▶ [ASSIGNMENT]:
Gather every line from the entries below that includes "hospital".

[Saved data entries]
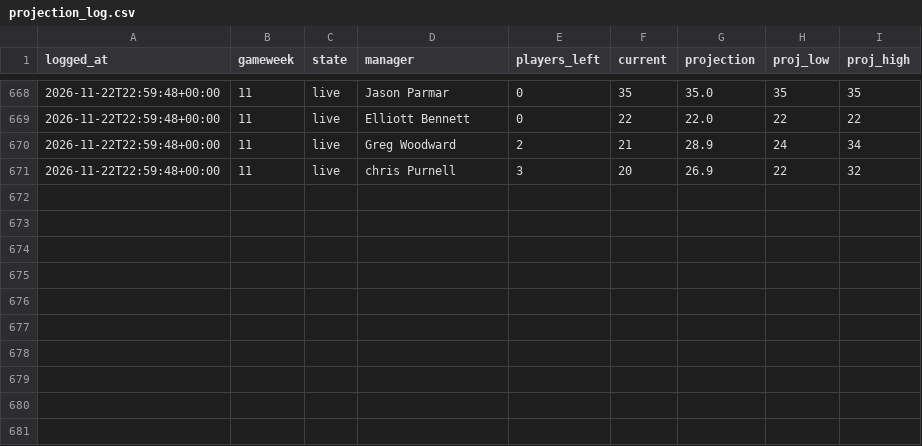
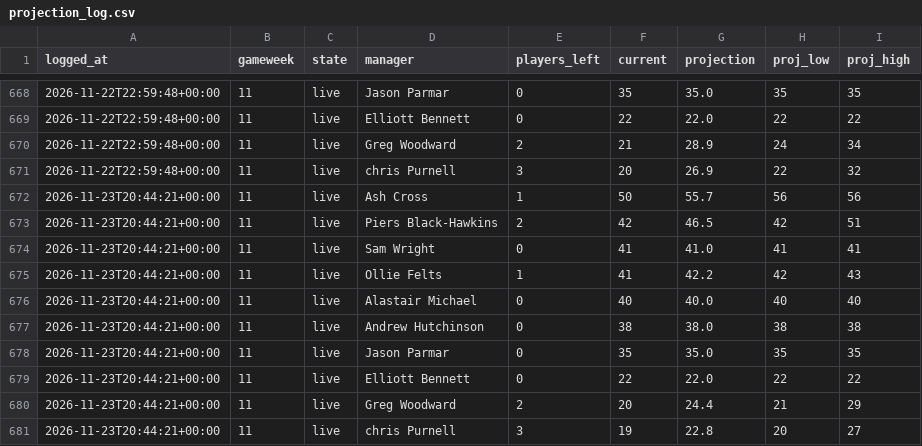
Before and after one commit to DJRay57/fpltracker, a CSV file: seasons/2026-27/projection_log.csv, drawn as a sheet; only a part is shown, gaps mark what is left out.

```diff
--- a/seasons/2026-27/projection_log.csv
+++ b/seasons/2026-27/projection_log.csv
@@ -671 +671,11 @@ logged_at,gameweek,state,manager,players_left,current,projection,proj_low,proj_h
 2026-11-22T22:59:48+00:00,11,live,chris Purnell,3,20,26.9,22,32
+2026-11-23T20:44:21+00:00,11,live,Ash Cross,1,50,55.7,56,56
+2026-11-23T20:44:21+00:00,11,live,Piers Black-Hawkins,2,42,46.5,42,51
+2026-11-23T20:44:21+00:00,11,live,Sam Wright,0,41,41.0,41,41
+2026-11-23T20:44:21+00:00,11,live,Ollie Felts,1,41,42.2,42,43
+2026-11-23T20:44:21+00:00,11,live,Alastair Michael,0,40,40.0,40,40
+2026-11-23T20:44:21+00:00,11,live,Andrew Hutchinson,0,38,38.0,38,38
+2026-11-23T20:44:21+00:00,11,live,Jason Parmar,0,35,35.0,35,35
+2026-11-23T20:44:21+00:00,11,live,Elliott Bennett,0,22,22.0,22,22
+2026-11-23T20:44:21+00:00,11,live,Greg Woodward,2,20,24.4,21,29
+2026-11-23T20:44:21+00:00,11,live,chris Purnell,3,19,22.8,20,27
```
Also changed, not shown: 9 other files.
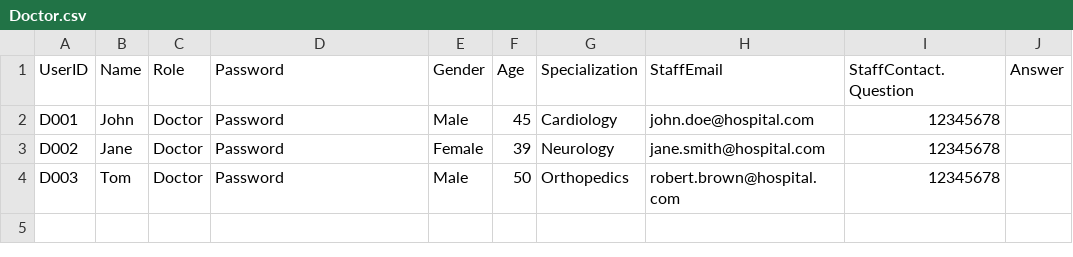
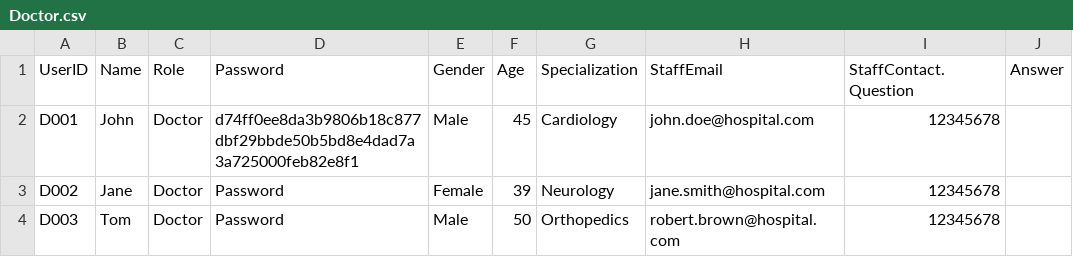
Before and after one commit to KiongLu/SC2002_Assignment_New, a CSV file: sc2002.scmb.grp1.hms/resource/Doctor.csv, drawn as a sheet.

```diff
--- a/sc2002.scmb.grp1.hms/resource/Doctor.csv
+++ b/sc2002.scmb.grp1.hms/resource/Doctor.csv
@@ -1,3 +1,3 @@
 UserID,Name,Role,Password,Gender,Age,Specialization,StaffEmail,StaffContact.Question,Answer
-D001,John,Doctor,Password,Male,45,Cardiology,john.doe@hospital.com,12345678
+D001,John,Doctor,d74ff0ee8da3b9806b18c877dbf29bbde50b5bd8e4dad7a3a725000feb82e8f1,Male,45,Cardiology,john.doe@hospital.com,12345678
 D002,Jane,Doctor,Password,Female,39,Neurology,jane.smith@hospital.com,12345678
```
Also changed, not shown: sc2002.scmb.grp1.hms/resource/Appointment.csv, sc2002.scmb.grp1.hms/resource/Availability.csv, 2 other files.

▶ [RESULT FOR THIS EXERCISE]:
-D001,John,Doctor,Password,Male,45,Cardiology,john.doe@hospital.com,12345678
+D001,John,Doctor,d74ff0ee8da3b9806b18c877dbf29bbde50b5bd8e4dad7a3a725000feb82e8f1,Male,45,Cardiology,john.doe@hospital.com,12345678
 D002,Jane,Doctor,Password,Female,39,Neurology,jane.smith@hospital.com,12345678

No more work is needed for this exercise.